Several different baits and lures have been working, but being able to find fish has been the key.
Scott (843-524-5250) said fishermen are finding trout in deep holes, sharp creek bends and around oyster beds, expecially late on the outgoing tide and early on the incoming tide. Live mud minnows, live shrimp, Gulp! and Zman soft plastics are all producing fish.
Mud minnows have been producing a little more consistently than other baits on the outgoing tide, but Scott said trout have been changing their bait preferences on a regular basis, so change baits regularly if you're not getting enough bites.
Capt. Richard Sykes said redfish are still ganging up in tight schools and sticking to the shallow flats. On warmer days, the schools – which sometimes number into the hundreds – are breaking up into smaller pods, some with as few as a dozen fish. Polarized sunglasses are of paramount importance in finding schools of cruising reds.
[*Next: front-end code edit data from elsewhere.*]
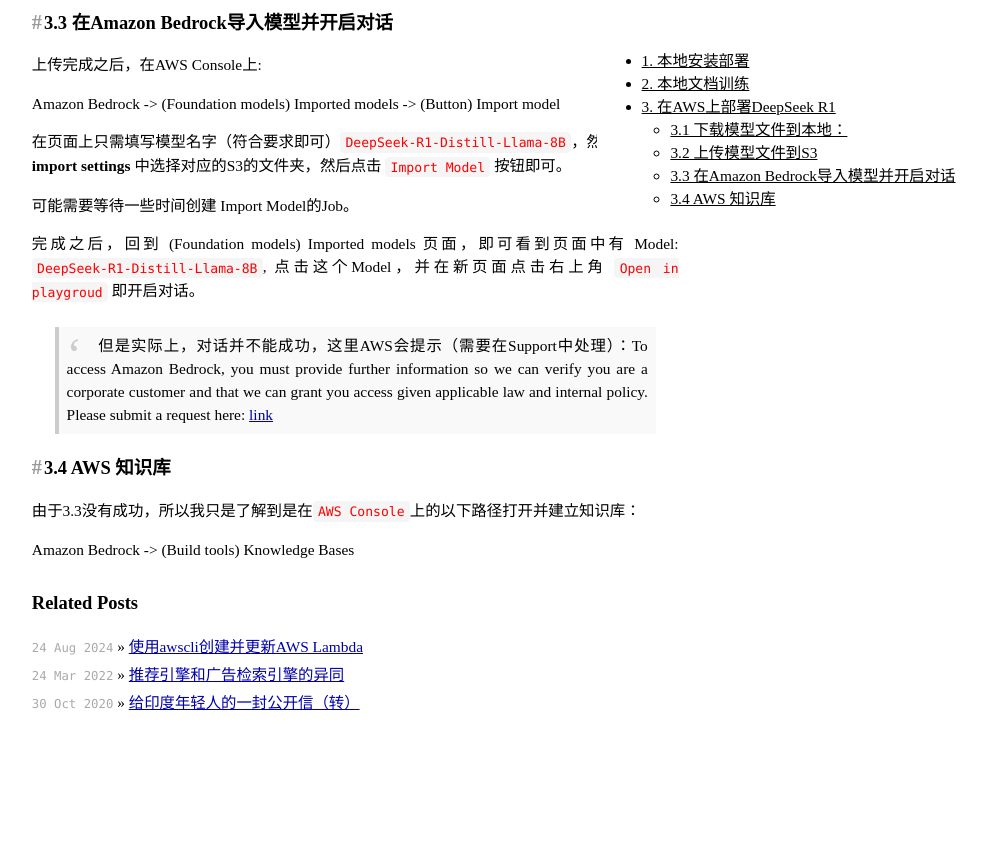
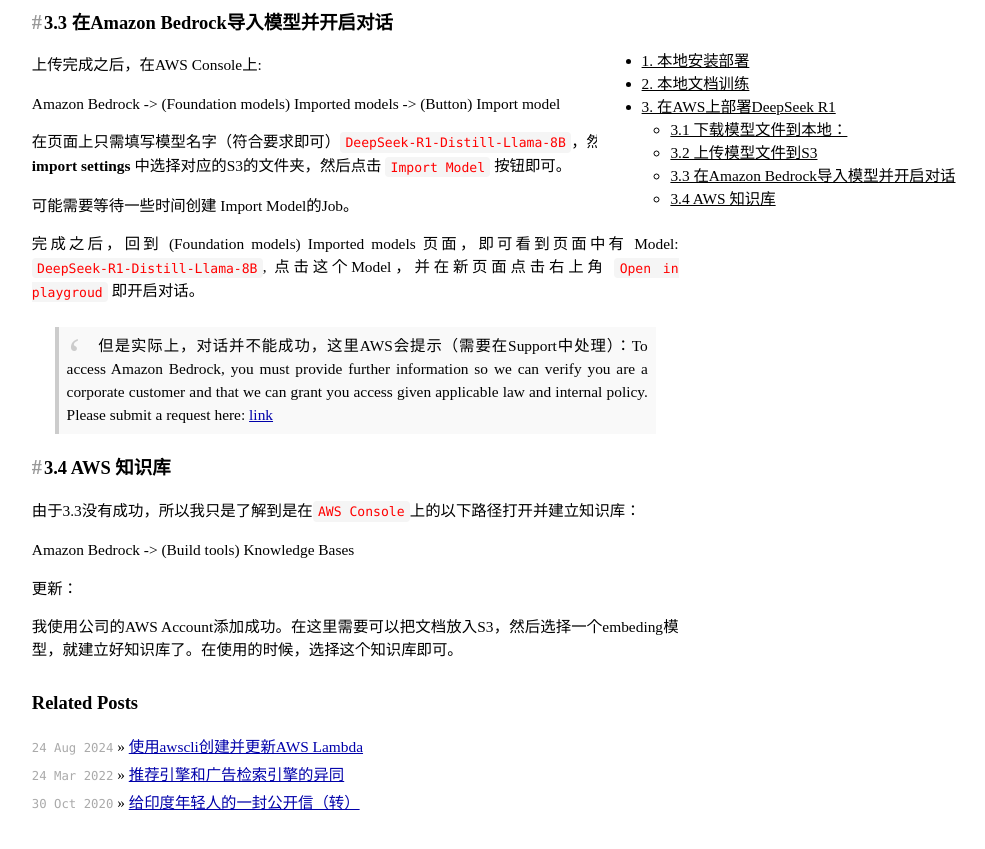
Before and after one commit to imekaku/imekaku.github.io, a Jekyll site: the page built from _posts/2025-03-15-setup-ollama-on-local-and-aws.md, in a window 1280 px wide and 900 px high, scrolled down 2016 px. Shown: the top 849 px of the window, without its empty margins (272-1257 px from the left). Built offline with Jekyll 4.4.1, drawn with Linux system fonts in a browser that asks for light colours; before the commit the page ends 2816 px from its top, so only the background shows below that.

Commit message:
Update post

```diff
--- a/_posts/2025-03-15-setup-ollama-on-local-and-aws.md
+++ b/_posts/2025-03-15-setup-ollama-on-local-and-aws.md
@@ -105,3 +105,7 @@
 由于3.3没有成功，所以我只是了解到是在`AWS Console`上的以下路径打开并建立知识库：
 
 Amazon Bedrock -> (Build tools) Knowledge Bases
+
+更新：
+
+我使用公司的AWS Account添加成功。在这里需要可以把文档放入S3，然后选择一个embeding模型，就建立好知识库了。在使用的时候，选择这个知识库即可。
```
Reds are biting best at low tide in one to two feet of water, and at the very beginning of the incoming tide. They are spooky, and Sykes' best results have been when he casts a Gulp! shrimp well ahead of a school and works it painfully slowly until the reds reach it.Reds aren't completely lock-jawed at high tide, so don't give up when the oyster bars and spartina grass get flooded. Cast around the edges of the grass with mud minnows under a popping cork. Redfish are currently the top food target for dolphins, so these fish are staying in water as shallow as possible.